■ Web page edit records
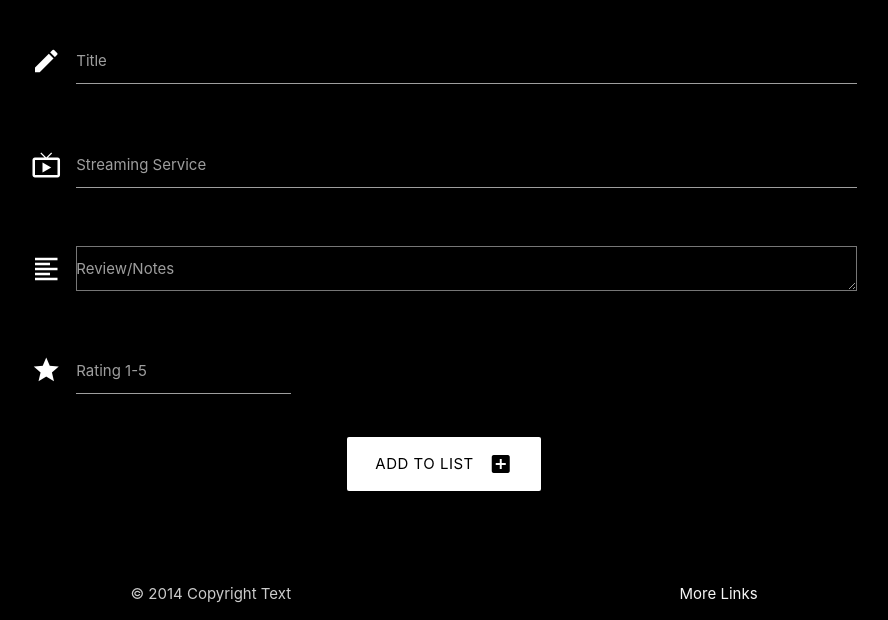
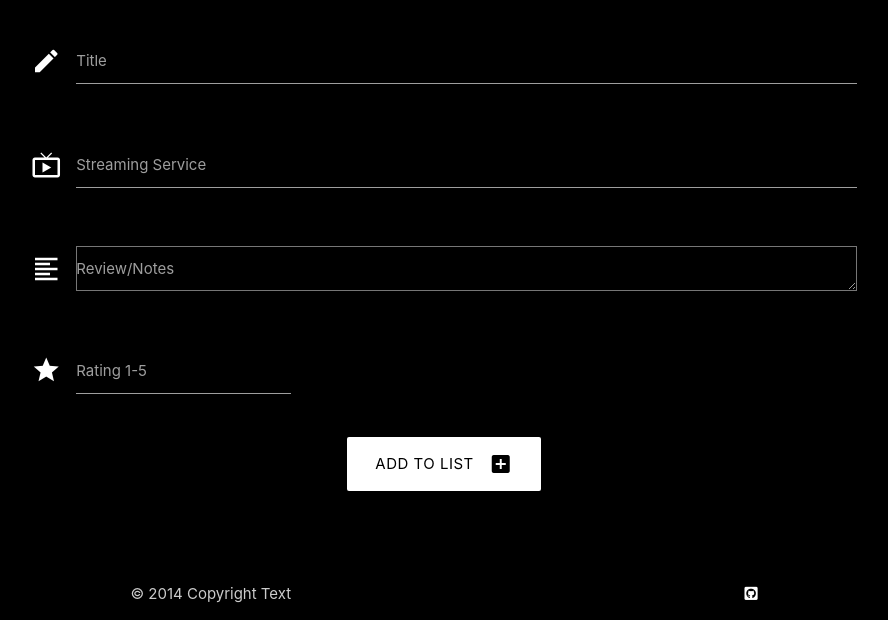
Before and after one commit to Code-Institute-Submissions/Milestone-Project-Three-7, a Flask app: page /add_entry in a window 1280 px wide. Shown: the part 438-1058 px from the top of the page, without its empty margins (196-1084 px from the left). Run offline with Flask 2, Linux system fonts and the light colour scheme; some libraries are stand-ins or nearby versions.

Commit message:
Added link to my github in footer

```diff
--- a/templates/base.html
+++ b/templates/base.html
@@ -8,7 +8,7 @@
     <link rel="stylesheet" href="https://cdnjs.cloudflare.com/ajax/libs/materialize/1.0.0/css/materialize.min.css" type="text/css">
     <link href="https://fonts.googleapis.com/icon?family=Material+Icons" rel="stylesheet">
     <link rel="stylesheet" href="/static/css/style.css" type="text/css">
-    <title><i class="material-icons">list</i>Keep a Record</title>
+    <title><i class="fas fa-list">Keep a Record</i></title>
 </head>
 <body class="black">
     <!-- Navbar -->
@@ -56,7 +56,9 @@
             <div class="footer-copyright black">
                 <div class="container">
                     © 2014 Copyright Text
-                    <a class="grey-text text-lighten-4 right" href="#!">More Links</a>
+                    <a target="_blank" href="https://github.com/ShaunWard"  aria-label="Github link" class="white-text right">
+                        <i class="fab fa-github-square"></i>
+                    </a>
                 </div>
             </div>
         </div>
```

■ Work instructions
In the copy, omit the pictures and reproduce every entry exactly.

■ The answer
Before and after one commit to Code-Institute-Submissions/Milestone-Project-Three-7, a Flask app: page /add_entry in a window 1280 px wide. Shown: the part 438-1058 px from the top of the page, without its empty margins (196-1084 px from the left). Run offline with Flask 2, Linux system fonts and the light colour scheme; some libraries are stand-ins or nearby versions.

Commit message:
Added link to my github in footer

```diff
--- a/templates/base.html
+++ b/templates/base.html
@@ -8,7 +8,7 @@
     <link rel="stylesheet" href="https://cdnjs.cloudflare.com/ajax/libs/materialize/1.0.0/css/materialize.min.css" type="text/css">
     <link href="https://fonts.googleapis.com/icon?family=Material+Icons" rel="stylesheet">
     <link rel="stylesheet" href="/static/css/style.css" type="text/css">
-    <title><i class="material-icons">list</i>Keep a Record</title>
+    <title><i class="fas fa-list">Keep a Record</i></title>
 </head>
 <body class="black">
     <!-- Navbar -->
@@ -56,7 +56,9 @@
             <div class="footer-copyright black">
                 <div class="container">
                     © 2014 Copyright Text
-                    <a class="grey-text text-lighten-4 right" href="#!">More Links</a>
+                    <a target="_blank" href="https://github.com/ShaunWard"  aria-label="Github link" class="white-text right">
+                        <i class="fab fa-github-square"></i>
+                    </a>
                 </div>
             </div>
         </div>
```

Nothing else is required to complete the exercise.